Asked to talk about why New Zealand seemed to be able to mount bigger scores against the lesser ranked nations at World Cups, Whitelock said so far as the All Blacks were concerned there were no tier one or tier two nations.
"If you don't show respect to any side you are going to get hurt whether that's on the scoreboard or embarrassed or anything like that so for us we've got to prepare as well as we can every week," he said.
Whitelock said while there had been a break from the usual routine with such a long break after their first game against South Africa and their next against Canada on Wednesday, the side's trainers had made the most of being able to work with the side in that time.
He said he was feeling the benefits of an agreed enforced break at the start of Super Rugby this year.
"This week is one of those weeks where we are definitely looking at ourselves trying to get better from where we were against South Africa and the cool thing about that is there is always something to work on and get better at.
"It would be awesome to go out there and put a really good performance together but for us the standards we are trying to live up to sometimes it doesn't come into the scoreboard.
"I think that's where over the last few years we've had some really good reviews after a game regardless of whether it's been a win, loss or draw, we've been looking to get better all the time. That's something I think for us really helps regardless of who we are playing against," he said.

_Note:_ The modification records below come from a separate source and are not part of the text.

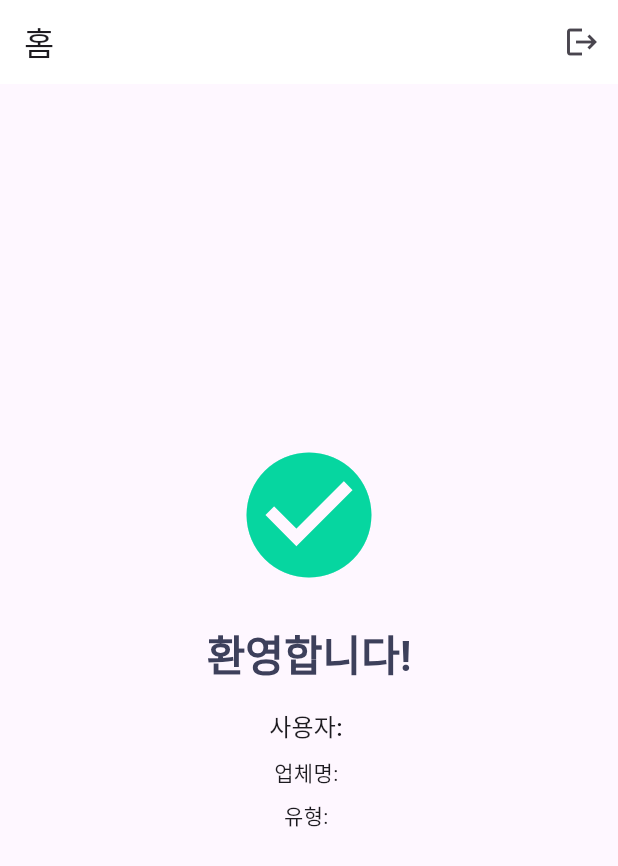
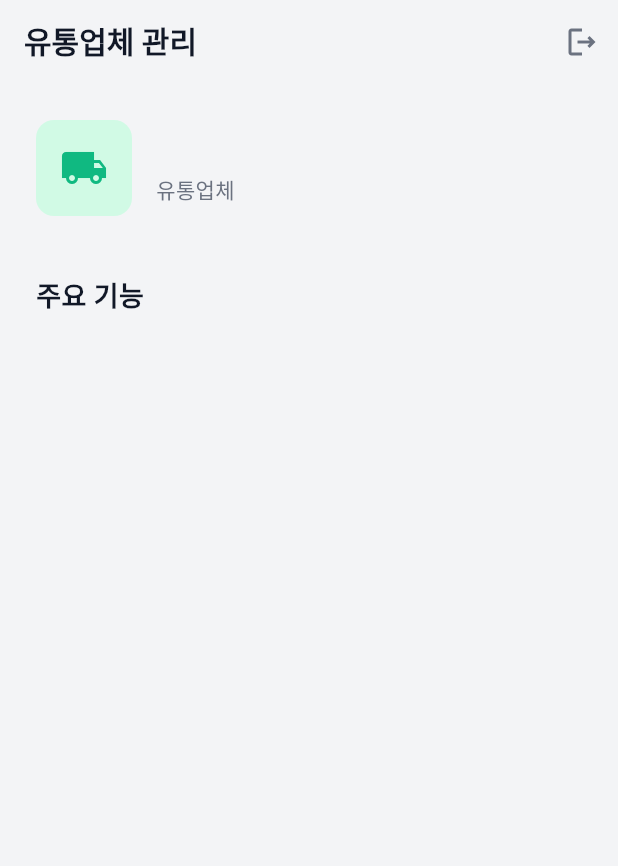
Before and after one commit to huisikkim/freshFlow, a Flutter app: the HomePage screen opened directly, on a phone screen of 412 x 824 dp. Shown: the top 866 px of the screen. Run offline on Flutter 3.47's test engine with Material 3 defaults, Android fonts, the phone set to English and light mode, and no system bars; our stand-ins replace shared_preferences; accounts and stored records are empty; statements that could not run were skipped.

Commit message:
홈 화면 개선

```diff
--- a/lib/presentation/pages/home_page.dart
+++ b/lib/presentation/pages/home_page.dart
@@ -6,6 +6,7 @@ import 'package:fresh_flow/presentation/pages/store_registration_page.dart';
 import 'package:fresh_flow/presentation/pages/distributor_registration_page.dart';
 import 'package:fresh_flow/presentation/pages/quote_request_list_page.dart';
 import 'package:fresh_flow/presentation/pages/my_catalog_page.dart';
+import 'package:fresh_flow/presentation/pages/distributor_recommendations_page.dart';
 import 'package:fresh_flow/injection_container.dart';
 
 class HomePage extends StatelessWidget {
@@ -19,63 +20,178 @@ class HomePage extends StatelessWidget {
     final isDistributor = user?.userType == 'DISTRIBUTOR';
 
     return Scaffold(
+      backgroundColor: const Color(0xFFF3F4F6),
       appBar: AppBar(
-        title: const Text('홈'),
-        backgroundColor: Colors.white,
+        title: Text(
+          isStoreOwner ? '가게 관리' : '유통업체 관리',
+          style: const TextStyle(
+            fontSize: 20,
+            fontWeight: FontWeight.bold,
+            color: Color(0xFF111827),
+          ),
+        ),
+        backgroundColor: const Color(0xFFF3F4F6),
         elevation: 0,
         actions: [
           IconButton(
-            icon: const Icon(Icons.logout),
+            icon: const Icon(Icons.logout_outlined, color: Color(0xFF6B7280)),
+            tooltip: '로그아웃',
             onPressed: () async {
+              final confirm = await showDialog<bool>(
+                context: context,
+                builder: (context) => AlertDialog(
+                  shape: RoundedRectangleBorder(
+                    borderRadius: BorderRadius.circular(16),
+                  ),
+                  title: const Text('로그아웃'),
+                  content: const Text('정말 로그아웃 하시겠습니까?'),
+                  actions: [
+                    TextButton(
+                      onPressed: () => Navigator.pop(context, false),
+                      child: const Text('취소'),
+                    ),
+                    ElevatedButton(
+                      onPressed: () => Navigator.pop(context, true),
+                      style: ElevatedButton.styleFrom(
+                        backgroundColor: const Color(0xFFEF4444),
+                      ),
+                      child: const Text('로그아웃'),
+                    ),
+                  ],
+                ),
+              );
+
+              if (confirm == true && context.mounted) {
                 await authProvider.logout();
                 if (context.mounted) {
                   Navigator.of(context).pushReplacement(
                     MaterialPageRoute(builder: (_) => const LoginPage()),
                   );
                 }
+              }
             },
           ),
         ],
       ),
-      body: Center(
+      body: SingleChildScrollView(
         child: Padding(
-          padding: const EdgeInsets.all(24.0),
+          padding: const EdgeInsets.all(24),
           child: Column(
-            mainAxisAlignment: MainAxisAlignment.center,
+            crossAxisAlignment: CrossAxisAlignment.start,
             children: [
-              const Icon(
-                Icons.check_circle,
-                size: 100,
-                color: Color(0xFF06D6A0),
+              // 사용자 정보 헤더
+              Row(
+                children: [
+                  Container(
+                    padding: const EdgeInsets.all(16),
+                    decoration: BoxDecoration(
+                      color: isStoreOwner
+                          ? const Color(0xFFFEE2E2)
+                          : const Color(0xFFD1FAE5),
+                      borderRadius: BorderRadius.circular(12),
                     ),
-              const SizedBox(height: 24),
+                    child: Icon(
+                      isStoreOwner ? Icons.store : Icons.local_shipping,
+                      color: isStoreOwner
+                          ? const Color(0xFFEF4444)
+                          : const Color(0xFF10B981),
+                      size: 32,
+                    ),
+                  ),
+                  const SizedBox(width: 16),
+                  Expanded(
+                    child: Column(
+                      crossAxisAlignment: CrossAxisAlignment.start,
+                      children: [
                         Text(
-                '환영합니다!',
-                style: Theme.of(context).textTheme.headlineMedium?.copyWith(
+                          user?.businessName ?? '',
+                          style: const TextStyle(
+                            fontSize: 18,
                             fontWeight: FontWeight.bold,
-                      color: const Color(0xFF3D405B),
+                            color: Color(0xFF111827),
+                          ),
+                        ),
+                        const SizedBox(height: 2),
+                        Text(
+                          isStoreOwner ? '가게 사장님' : '유통업체',
+                          style: const TextStyle(
+                            fontSize: 14,
+                            color: Color(0xFF6B7280),
+                          ),
+                        ),
+                      ],
+                    ),
+                  ),
+                ],
+              ),
+
+              const SizedBox(height: 40),
+
+              // 주요 기능 섹션
+              const Text(
+                '주요 기능',
+                style: TextStyle(
+                  fontSize: 18,
+                  fontWeight: FontWeight.bold,
+                  color: Color(0xFF111827),
                 ),
               ),
               const SizedBox(height: 16),
-              if (user != null) ...[
-                Text(
-                  '사용자: ${user.username}',
-                  style: Theme.of(context).textTheme.titleMedium,
+
+              if (isStoreOwner) ..._buildStoreOwnerMenu(context),
+              if (isDistributor) ..._buildDistributorMenu(context),
+            ],
           ),
-                const SizedBox(height: 8),
-                Text(
-                  '업체명: ${user.businessName}',
-                  style: Theme.of(context).textTheme.bodyMedium,
         ),
-                const SizedBox(height: 8),
-                Text(
-                  '유형: ${user.userType}',
-                  style: Theme.of(context).textTheme.bodyMedium,
       ),
-                const SizedBox(height: 32),
-                if (isStoreOwner) ...[
-                  ElevatedButton.icon(
-                    onPressed: () {
+    );
+  }
+
+  List<Widget> _buildStoreOwnerMenu(BuildContext context) {
+    return [
+      _buildMenuCard(
+        context: context,
+        title: '견적 요청하기',
+        subtitle: '필요한 식자재 견적 요청',
+        icon: Icons.request_quote,
+        color: const Color(0xFF3B82F6),
+        onTap: () {
+          Navigator.of(context).push(
+            MaterialPageRoute(
+              builder: (_) => ChangeNotifierProvider(
+                create: (_) => InjectionContainer.getQuoteRequestProvider(),
+                child: const QuoteRequestListPage(isDistributor: false),
+              ),
+            ),
+          );
+        },
+      ),
+      const SizedBox(height: 12),
+      _buildMenuCard(
+        context: context,
+        title: '유통업체 찾기',
+        subtitle: '추천 유통업체 확인',
+        icon: Icons.search,
+        color: const Color(0xFF8B5CF6),
+        onTap: () {
+          Navigator.of(context).push(
+            MaterialPageRoute(
+              builder: (_) => ChangeNotifierProvider(
+                create: (_) => InjectionContainer.getMatchingProvider(),
+                child: const DistributorRecommendationsPage(),
+              ),
+            ),
+          );
+        },
+      ),
+      const SizedBox(height: 12),
+      _buildMenuCard(
+        context: context,
+        title: '매장 정보 관리',
+        subtitle: '매장 정보 등록 및 수정',
+        icon: Icons.store,
+        color: const Color(0xFFEC4899),
+        onTap: () {
           Navigator.of(context).push(
             MaterialPageRoute(
               builder: (_) => ChangeNotifierProvider(
@@ -85,139 +201,136 @@ class HomePage extends StatelessWidget {
             ),
           );
         },
-                    icon: const Icon(Icons.store),
-                    label: const Text('매장 등록'),
-                    style: ElevatedButton.styleFrom(
-                      backgroundColor: const Color(0xFFFF6F61),
-                      foregroundColor: Colors.white,
-                      padding: const EdgeInsets.symmetric(
-                        horizontal: 32,
-                        vertical: 16,
       ),
-                      shape: RoundedRectangleBorder(
-                        borderRadius: BorderRadius.circular(12),
-                      ),
-                      elevation: 4,
-                    ),
-                  ),
-                  const SizedBox(height: 12),
-                  OutlinedButton.icon(
-                    onPressed: () {
+    ];
+  }
+
+  List<Widget> _buildDistributorMenu(BuildContext context) {
+    return [
+      _buildMenuCard(
+        context: context,
+        title: '상품 관리',
+        subtitle: '판매 상품 등록 및 관리',
+        icon: Icons.inventory_2,
+        color: const Color(0xFF10B981),
+        onTap: () {
           Navigator.of(context).push(
             MaterialPageRoute(
               builder: (_) => ChangeNotifierProvider(
-                            create: (_) =>
-                                InjectionContainer.getQuoteRequestProvider(),
-                            child: const QuoteRequestListPage(
-                              isDistributor: false,
-                            ),
+                create: (_) => InjectionContainer.getCatalogProvider(),
+                child: const MyCatalogPage(),
               ),
             ),
           );
         },
-                    icon: const Icon(Icons.request_quote),
-                    label: const Text('내 견적 요청'),
-                    style: OutlinedButton.styleFrom(
-                      foregroundColor: const Color(0xFFFF6F61),
-                      side: const BorderSide(color: Color(0xFFFF6F61)),
-                      padding: const EdgeInsets.symmetric(
-                        horizontal: 32,
-                        vertical: 16,
       ),
-                      shape: RoundedRectangleBorder(
-                        borderRadius: BorderRadius.circular(12),
-                      ),
-                    ),
-                  ),
-                ],
-                if (isDistributor) ...[
-                  ElevatedButton.icon(
-                    onPressed: () {
+      const SizedBox(height: 12),
+      _buildMenuCard(
+        context: context,
+        title: '견적 요청 확인',
+        subtitle: '받은 견적 요청 관리',
+        icon: Icons.inbox,
+        color: const Color(0xFF3B82F6),
+        onTap: () {
           Navigator.of(context).push(
             MaterialPageRoute(
               builder: (_) => ChangeNotifierProvider(
-                            create: (_) =>
-                                InjectionContainer.getDistributorProvider(),
+                create: (_) => InjectionContainer.getQuoteRequestProvider(),
+                child: const QuoteRequestListPage(isDistributor: true),
+              ),
+            ),
+          );
+        },
+      ),
+      const SizedBox(height: 12),
+      _buildMenuCard(
+        context: context,
+        title: '업체 정보 관리',
+        subtitle: '유통업체 정보 등록 및 수정',
+        icon: Icons.business,
+        color: const Color(0xFFF59E0B),
+        onTap: () {
+          Navigator.of(context).push(
+            MaterialPageRoute(
+              builder: (_) => ChangeNotifierProvider(
+                create: (_) => InjectionContainer.getDistributorProvider(),
                 child: const DistributorRegistrationPage(),
               ),
             ),
           );
         },
-                    icon: const Icon(Icons.local_shipping),
-                    label: const Text('유통업자 정보 등록'),
-                    style: ElevatedButton.styleFrom(
-                      backgroundColor: const Color(0xFF06D6A0),
-                      foregroundColor: Colors.white,
-                      padding: const EdgeInsets.symmetric(
-                        horizontal: 32,
-                        vertical: 16,
       ),
-                      shape: RoundedRectangleBorder(
+    ];
+  }
+
+  Widget _buildMenuCard({
+    required BuildContext context,
+    required String title,
+    required String subtitle,
+    required IconData icon,
+    required Color color,
+    required VoidCallback onTap,
+  }) {
+    return InkWell(
+      onTap: onTap,
+      borderRadius: BorderRadius.circular(12),
+      child: Container(
+        padding: const EdgeInsets.all(16),
+        decoration: BoxDecoration(
+          color: Colors.white,
+          borderRadius: BorderRadius.circular(12),
+          boxShadow: [
+            BoxShadow(
+              color: Colors.black.withOpacity(0.03),
+              blurRadius: 4,
+              offset: const Offset(0, 1),
+            ),
+          ],
+        ),
+        child: Row(
+          children: [
+            Container(
+              padding: const EdgeInsets.all(12),
+              decoration: BoxDecoration(
+                color: color.withOpacity(0.1),
                 borderRadius: BorderRadius.circular(12),
               ),
-                      elevation: 4,
+              child: Icon(
+                icon,
+                color: color,
+                size: 24,
               ),
             ),
-                  const SizedBox(height: 12),
-                  OutlinedButton.icon(
-                    onPressed: () {
-                      Navigator.of(context).push(
-                        MaterialPageRoute(
-                          builder: (_) => ChangeNotifierProvider(
-                            create: (_) =>
-                                InjectionContainer.getCatalogProvider(),
-                            child: const MyCatalogPage(),
+            const SizedBox(width: 16),
+            Expanded(
+              child: Column(
+                crossAxisAlignment: CrossAxisAlignment.start,
+                children: [
+                  Text(
+                    title,
+                    style: const TextStyle(
+                      fontSize: 15,
+                      fontWeight: FontWeight.w600,
+                      color: Color(0xFF111827),
                     ),
                   ),
-                      );
-                    },
-                    icon: const Icon(Icons.inventory),
-                    label: const Text('내 상품 관리'),
-                    style: OutlinedButton.styleFrom(
-                      foregroundColor: const Color(0xFF06D6A0),
-                      side: const BorderSide(color: Color(0xFF06D6A0)),
-                      padding: const EdgeInsets.symmetric(
-                        horizontal: 32,
-                        vertical: 16,
-                      ),
-                      shape: RoundedRectangleBorder(
-                        borderRadius: BorderRadius.circular(12),
-                      ),
-                    ),
-                  ),
-                  const SizedBox(height: 12),
-                  OutlinedButton.icon(
-                    onPressed: () {
-                      Navigator.of(context).push(
-                        MaterialPageRoute(
-                          builder: (_) => ChangeNotifierProvider(
-                            create: (_) =>
-                                InjectionContainer.getQuoteRequestProvider(),
-                            child: const QuoteRequestListPage(
-                              isDistributor: true,
-                            ),
-                          ),
-                        ),
-                      );
-                    },
-                    icon: const Icon(Icons.inbox),
-                    label: const Text('받은 견적 요청'),
-                    style: OutlinedButton.styleFrom(
-                      foregroundColor: const Color(0xFF06D6A0),
-                      side: const BorderSide(color: Color(0xFF06D6A0)),
-                      padding: const EdgeInsets.symmetric(
-                        horizontal: 32,
-                        vertical: 16,
-                      ),
-                      shape: RoundedRectangleBorder(
-                        borderRadius: BorderRadius.circular(12),
-                      ),
+                  const SizedBox(height: 2),
+                  Text(
+                    subtitle,
+                    style: const TextStyle(
+                      fontSize: 12,
+                      color: Color(0xFF6B7280),
                     ),
                   ),
                 ],
+              ),
+            ),
+            const Icon(
+              Icons.chevron_right,
+              size: 20,
+              color: Color(0xFF9CA3AF),
+            ),
           ],
-            ],
-          ),
         ),
       ),
     );
```
Lines whose indentation alone changed are shown as unchanged.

Good decision-making remained something the side was working on.
Fellow lock Patrick Tuipulotu said from his own experience playing against Canadian players in New Zealand they would have a good set-piece with speed out wide to finish plays off.
For himself he said he was probably in better shape than he had been.
"I'm not really struggling to do those long running sessions so for myself I'm pretty happy with where I'm at in terms of getting around the park as well
Whitelock said he did remember the Canada game played at the 2011 tournament in New Zealand. The side was going through the loss of first five-eighths Dan Carter to a tournament-ending injury, and at one stage in the game in Wellington there had been four locks out on the field and there had been some nervousness over who would play where.
"It was a pretty tough game. I remember Tony Woodcock had a pretty big collision when he attempted to score a try," he said, adding that it did seem a long time ago.
Whitelock said he had been extremely lucky to play with some great players, Brad Thorn being one in 2011.
"He never wanted to over-complicate things, he just wanted to go out there and play as hard as he could for as long as he could. Full credit to him, he demanded that of everyone else too.
"There's plenty of things you pick up from those guys, some things are bigger than others. It might be standing a little bit differently in a lineout, some of those little tricks of the trade and hopefully I'm trying to pass on some of their knowledge that they gave to me," he said.